→ REQUIREMENT:
Below are entries; copy exactly the lines from the one with "Before and after one commit to violatingcp/MIT_8.S50, a" through the one with "Also changed, not shown: parts of 12", both included, and leave out the rest.

→ GIVEN DATA:
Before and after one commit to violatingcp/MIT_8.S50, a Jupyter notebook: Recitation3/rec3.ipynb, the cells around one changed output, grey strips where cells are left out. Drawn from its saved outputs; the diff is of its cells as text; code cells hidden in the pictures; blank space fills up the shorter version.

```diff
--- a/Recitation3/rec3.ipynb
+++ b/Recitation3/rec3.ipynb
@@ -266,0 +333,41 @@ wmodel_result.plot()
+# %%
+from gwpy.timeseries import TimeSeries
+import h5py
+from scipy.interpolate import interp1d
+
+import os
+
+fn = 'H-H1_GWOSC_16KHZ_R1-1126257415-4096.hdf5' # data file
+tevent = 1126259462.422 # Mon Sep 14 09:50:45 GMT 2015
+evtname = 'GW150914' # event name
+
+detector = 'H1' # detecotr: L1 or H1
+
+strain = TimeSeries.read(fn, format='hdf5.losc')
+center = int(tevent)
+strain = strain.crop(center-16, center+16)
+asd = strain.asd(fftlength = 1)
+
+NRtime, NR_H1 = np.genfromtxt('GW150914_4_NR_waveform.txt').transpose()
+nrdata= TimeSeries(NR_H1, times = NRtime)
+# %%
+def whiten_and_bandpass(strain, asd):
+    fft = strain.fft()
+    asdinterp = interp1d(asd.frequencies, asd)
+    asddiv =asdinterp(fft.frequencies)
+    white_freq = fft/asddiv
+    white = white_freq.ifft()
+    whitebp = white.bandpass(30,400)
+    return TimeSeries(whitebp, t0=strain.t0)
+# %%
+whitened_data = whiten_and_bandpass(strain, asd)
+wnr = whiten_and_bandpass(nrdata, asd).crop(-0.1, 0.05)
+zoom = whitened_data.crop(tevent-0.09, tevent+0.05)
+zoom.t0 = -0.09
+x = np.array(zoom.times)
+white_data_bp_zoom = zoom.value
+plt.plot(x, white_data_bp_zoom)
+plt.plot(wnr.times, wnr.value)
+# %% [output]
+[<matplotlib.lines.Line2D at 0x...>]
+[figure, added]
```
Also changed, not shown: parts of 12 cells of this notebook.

---

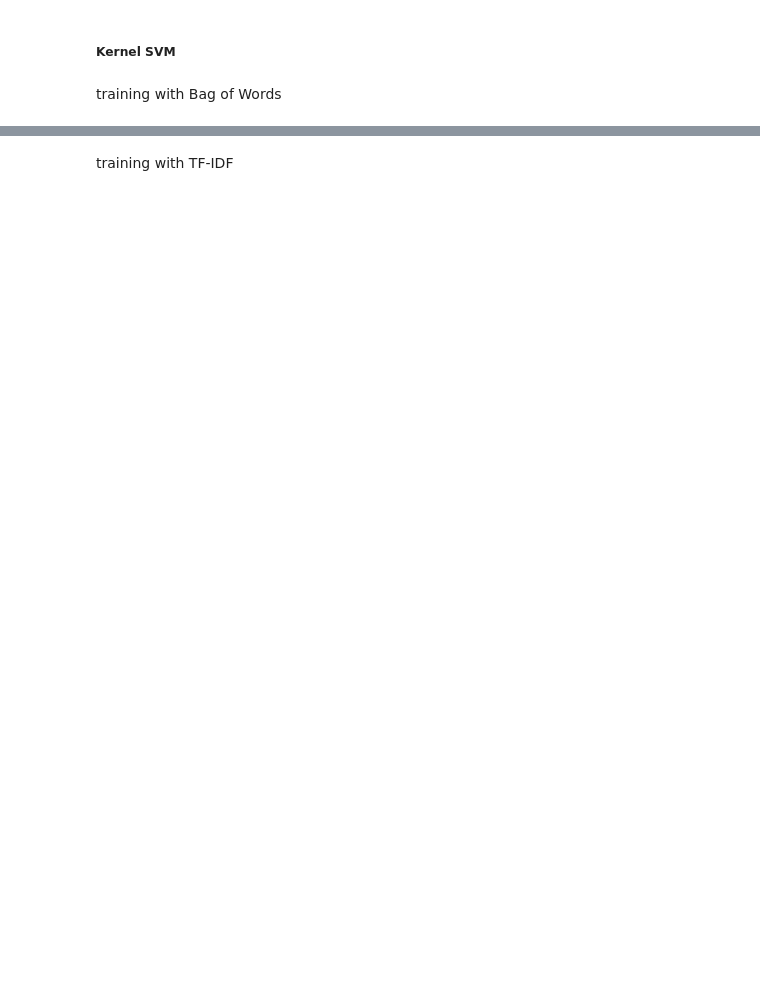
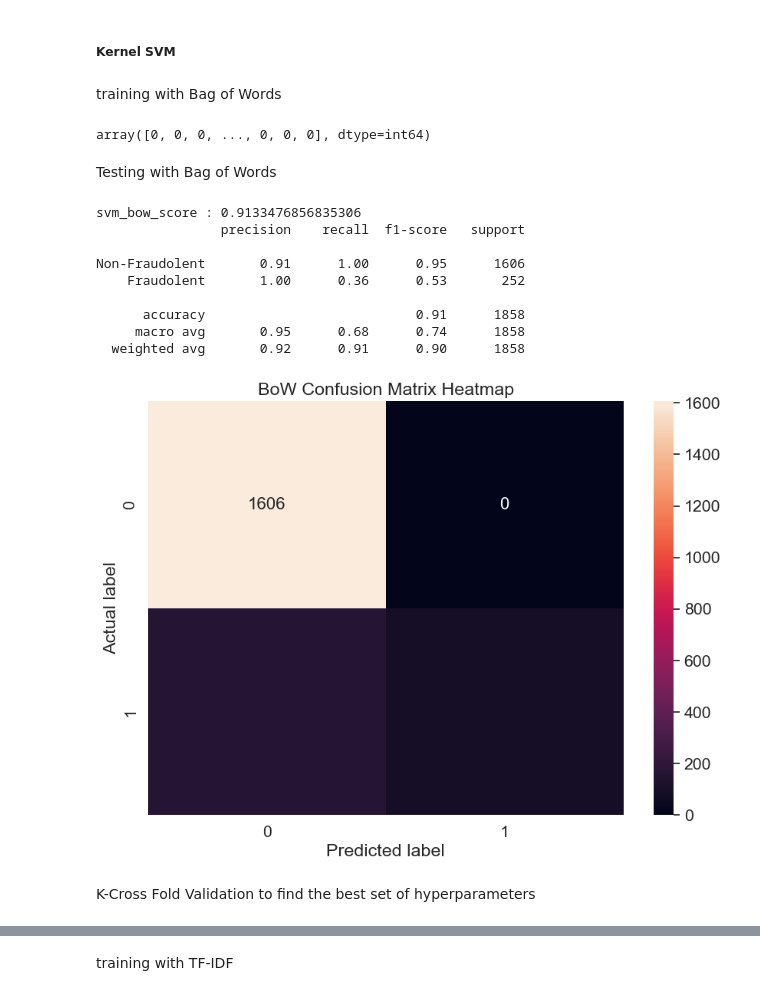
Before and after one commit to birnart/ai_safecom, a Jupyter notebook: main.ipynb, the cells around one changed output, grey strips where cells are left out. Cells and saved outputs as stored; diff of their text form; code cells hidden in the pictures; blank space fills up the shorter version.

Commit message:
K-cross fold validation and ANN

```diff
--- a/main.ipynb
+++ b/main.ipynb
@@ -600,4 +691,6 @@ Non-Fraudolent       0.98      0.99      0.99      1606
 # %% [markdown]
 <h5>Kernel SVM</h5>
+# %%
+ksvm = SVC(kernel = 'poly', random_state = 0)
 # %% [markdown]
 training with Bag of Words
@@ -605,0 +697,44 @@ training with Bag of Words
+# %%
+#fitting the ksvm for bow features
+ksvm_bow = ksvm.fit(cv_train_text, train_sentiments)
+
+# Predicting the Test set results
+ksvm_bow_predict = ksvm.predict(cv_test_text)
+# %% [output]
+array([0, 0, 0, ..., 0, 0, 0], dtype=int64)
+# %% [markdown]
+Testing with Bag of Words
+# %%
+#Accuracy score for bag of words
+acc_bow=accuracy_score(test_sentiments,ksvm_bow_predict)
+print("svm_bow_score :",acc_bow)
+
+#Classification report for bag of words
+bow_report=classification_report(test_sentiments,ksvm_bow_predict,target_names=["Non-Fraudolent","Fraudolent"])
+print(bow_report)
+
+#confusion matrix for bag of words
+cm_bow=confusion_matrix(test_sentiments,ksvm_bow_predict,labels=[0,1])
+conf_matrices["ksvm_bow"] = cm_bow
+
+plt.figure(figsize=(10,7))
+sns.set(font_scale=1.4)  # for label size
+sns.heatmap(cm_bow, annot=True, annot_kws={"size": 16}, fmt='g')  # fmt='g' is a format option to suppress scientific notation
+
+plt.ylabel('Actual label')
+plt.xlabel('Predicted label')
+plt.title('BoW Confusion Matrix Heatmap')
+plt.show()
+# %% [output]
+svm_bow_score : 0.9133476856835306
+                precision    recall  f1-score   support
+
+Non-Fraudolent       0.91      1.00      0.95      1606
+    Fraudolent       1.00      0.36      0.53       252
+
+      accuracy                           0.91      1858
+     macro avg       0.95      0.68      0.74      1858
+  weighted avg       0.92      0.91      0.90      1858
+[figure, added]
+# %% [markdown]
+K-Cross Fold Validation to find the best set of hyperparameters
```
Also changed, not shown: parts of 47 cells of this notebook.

* * *

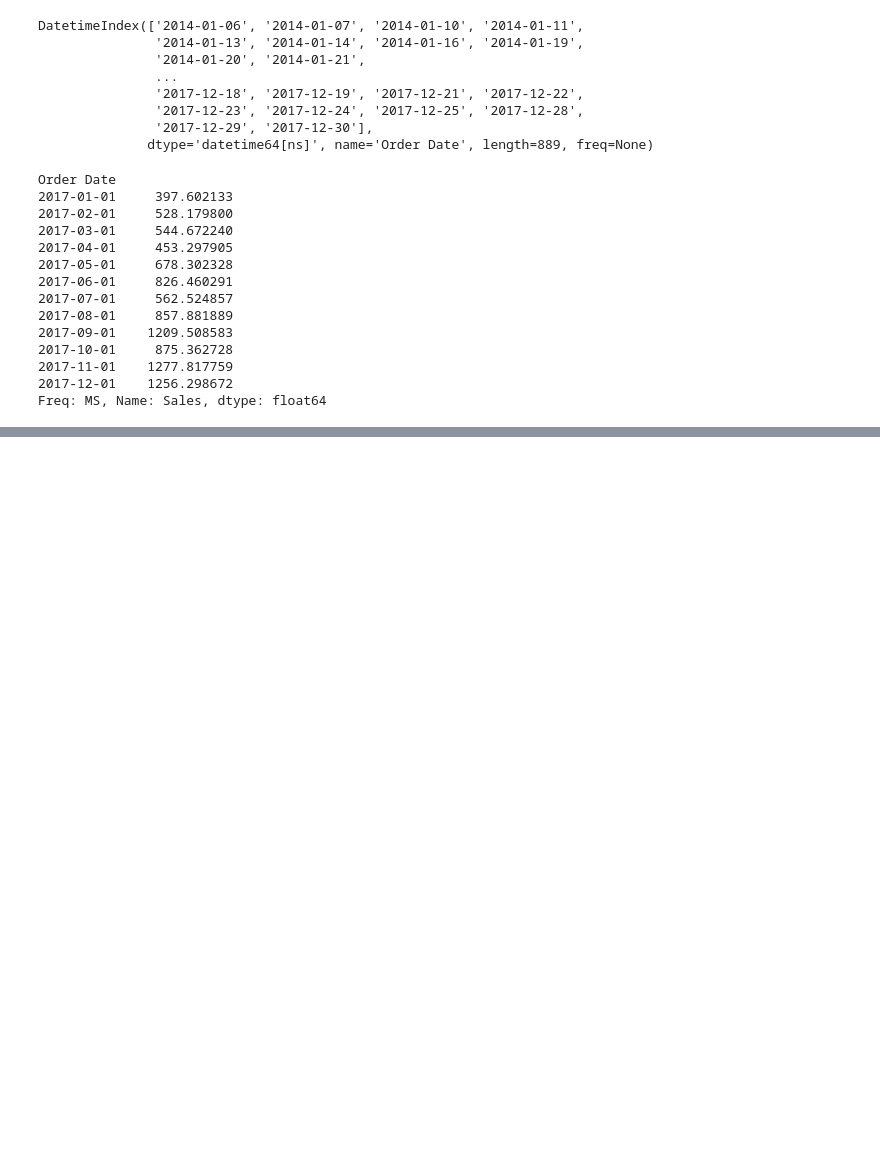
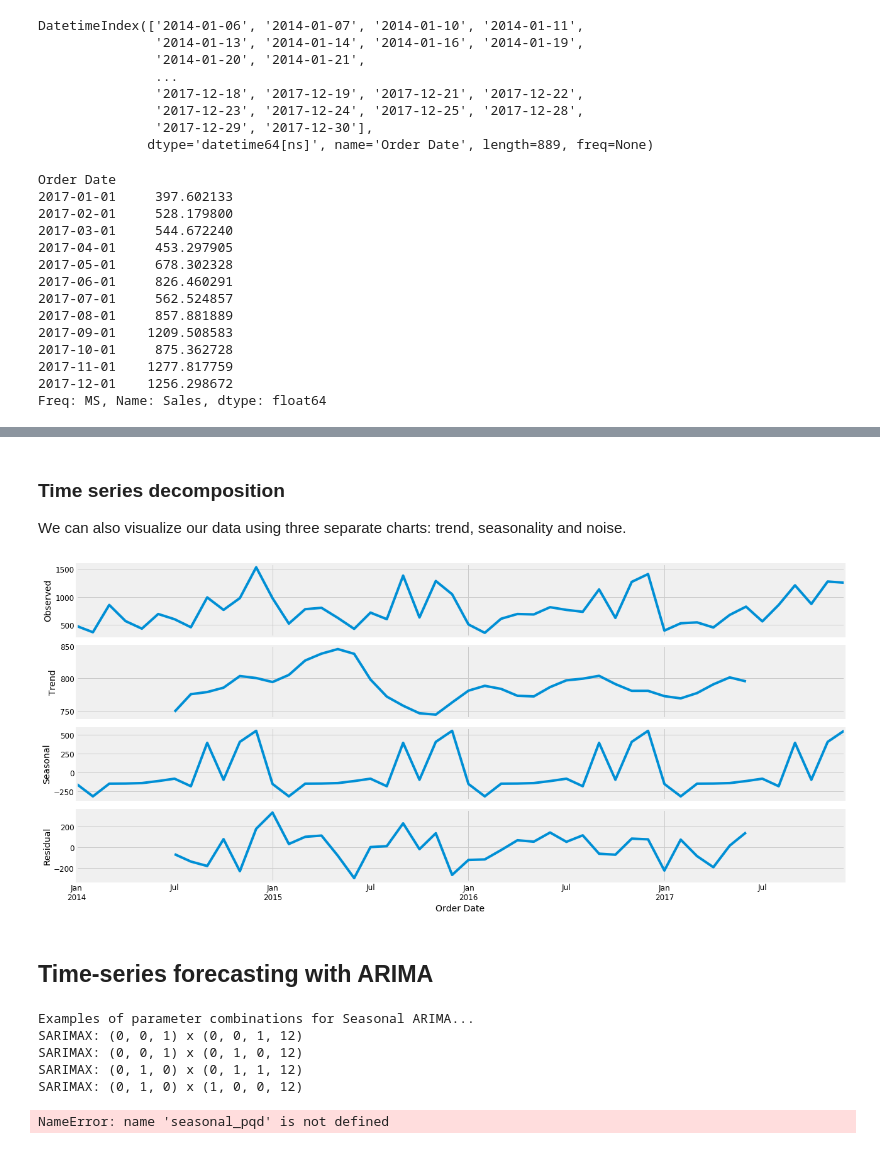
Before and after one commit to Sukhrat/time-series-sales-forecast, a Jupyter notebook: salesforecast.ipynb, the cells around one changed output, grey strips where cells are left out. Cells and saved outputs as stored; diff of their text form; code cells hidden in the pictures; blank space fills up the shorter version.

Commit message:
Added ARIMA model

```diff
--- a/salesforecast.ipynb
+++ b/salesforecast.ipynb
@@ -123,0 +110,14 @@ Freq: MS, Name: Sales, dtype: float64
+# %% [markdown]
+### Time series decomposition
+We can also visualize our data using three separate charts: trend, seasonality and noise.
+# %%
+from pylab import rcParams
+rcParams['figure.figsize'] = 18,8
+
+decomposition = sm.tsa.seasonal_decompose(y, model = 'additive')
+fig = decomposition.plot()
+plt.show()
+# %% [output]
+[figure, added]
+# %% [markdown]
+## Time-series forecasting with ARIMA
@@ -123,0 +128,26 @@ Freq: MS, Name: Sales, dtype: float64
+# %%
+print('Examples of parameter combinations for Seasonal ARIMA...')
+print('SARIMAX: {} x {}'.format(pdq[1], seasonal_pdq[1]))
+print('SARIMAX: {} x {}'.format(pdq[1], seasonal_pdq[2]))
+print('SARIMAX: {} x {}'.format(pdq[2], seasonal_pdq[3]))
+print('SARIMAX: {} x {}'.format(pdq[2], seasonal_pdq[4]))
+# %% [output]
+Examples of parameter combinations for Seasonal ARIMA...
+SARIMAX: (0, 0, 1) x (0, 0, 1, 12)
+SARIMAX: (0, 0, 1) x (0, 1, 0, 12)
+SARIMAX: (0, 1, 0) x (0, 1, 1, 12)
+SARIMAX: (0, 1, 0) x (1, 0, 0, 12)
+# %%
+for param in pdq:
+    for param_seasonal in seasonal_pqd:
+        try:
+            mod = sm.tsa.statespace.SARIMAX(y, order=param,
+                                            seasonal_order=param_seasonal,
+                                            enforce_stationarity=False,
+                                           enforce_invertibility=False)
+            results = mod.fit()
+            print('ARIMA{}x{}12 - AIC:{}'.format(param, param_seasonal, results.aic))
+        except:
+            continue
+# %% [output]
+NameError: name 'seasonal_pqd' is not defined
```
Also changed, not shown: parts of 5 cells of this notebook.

→ EXERCISE RESPONSE:
Before and after one commit to violatingcp/MIT_8.S50, a Jupyter notebook: Recitation3/rec3.ipynb, the cells around one changed output, grey strips where cells are left out. Drawn from its saved outputs; the diff is of its cells as text; code cells hidden in the pictures; blank space fills up the shorter version.

```diff
--- a/Recitation3/rec3.ipynb
+++ b/Recitation3/rec3.ipynb
@@ -266,0 +333,41 @@ wmodel_result.plot()
+# %%
+from gwpy.timeseries import TimeSeries
+import h5py
+from scipy.interpolate import interp1d
+
+import os
+
+fn = 'H-H1_GWOSC_16KHZ_R1-1126257415-4096.hdf5' # data file
+tevent = 1126259462.422 # Mon Sep 14 09:50:45 GMT 2015
+evtname = 'GW150914' # event name
+
+detector = 'H1' # detecotr: L1 or H1
+
+strain = TimeSeries.read(fn, format='hdf5.losc')
+center = int(tevent)
+strain = strain.crop(center-16, center+16)
+asd = strain.asd(fftlength = 1)
+
+NRtime, NR_H1 = np.genfromtxt('GW150914_4_NR_waveform.txt').transpose()
+nrdata= TimeSeries(NR_H1, times = NRtime)
+# %%
+def whiten_and_bandpass(strain, asd):
+    fft = strain.fft()
+    asdinterp = interp1d(asd.frequencies, asd)
+    asddiv =asdinterp(fft.frequencies)
+    white_freq = fft/asddiv
+    white = white_freq.ifft()
+    whitebp = white.bandpass(30,400)
+    return TimeSeries(whitebp, t0=strain.t0)
+# %%
+whitened_data = whiten_and_bandpass(strain, asd)
+wnr = whiten_and_bandpass(nrdata, asd).crop(-0.1, 0.05)
+zoom = whitened_data.crop(tevent-0.09, tevent+0.05)
+zoom.t0 = -0.09
+x = np.array(zoom.times)
+white_data_bp_zoom = zoom.value
+plt.plot(x, white_data_bp_zoom)
+plt.plot(wnr.times, wnr.value)
+# %% [output]
+[<matplotlib.lines.Line2D at 0x...>]
+[figure, added]
```
Also changed, not shown: parts of 12 cells of this notebook.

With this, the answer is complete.